## [PROBLEM TO WORK ON]
Return only the line containing "SPA->>User: Aktualizace rozhraní" and each line after it, exactly as written, through the end of the records.

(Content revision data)
>>
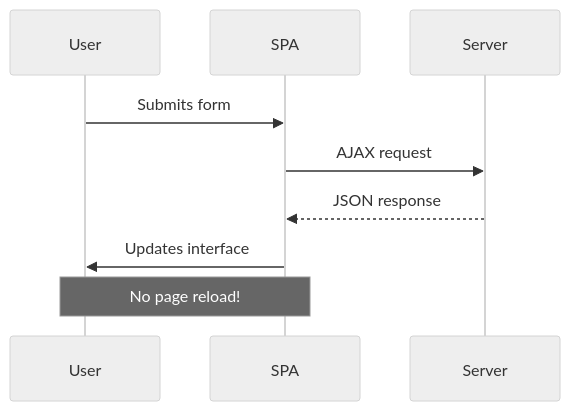
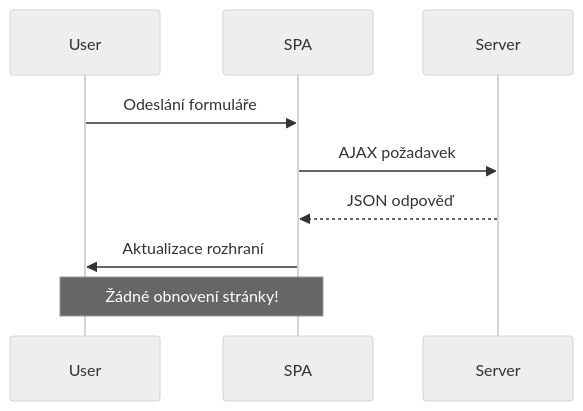
The fifth of 9 diagrams in translations/cs/7-bank-project/2-forms/README.md (microsoft/Web-Dev-For-Beginners), drawn with Mermaid (neutral theme) before and after one commit. The commit also changed other lines of this file and 99 other files, not shown here.

````diff
--- a/translations/cs/7-bank-project/2-forms/README.md
+++ b/translations/cs/7-bank-project/2-forms/README.md
@@ -326,13 +385,13 @@
 ```mermaid
 sequenceDiagram
     participant User
     participant SPA
     participant Server
     
-    User->>SPA: Submits form
-    SPA->>Server: AJAX request
-    Server-->>SPA: JSON response
-    SPA->>User: Updates interface
+    User->>SPA: Odeslání formuláře
+    SPA->>Server: AJAX požadavek
+    Server-->>SPA: JSON odpověď
+    SPA->>User: Aktualizace rozhraní
     
-    Note over User,SPA: No page reload!
+    Note over User,SPA: Žádné obnovení stránky!
 ```
````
<<
## [EXERCISE RESPONSE]
+    SPA->>User: Aktualizace rozhraní
     
-    Note over User,SPA: No page reload!
+    Note over User,SPA: Žádné obnovení stránky!
 ```
````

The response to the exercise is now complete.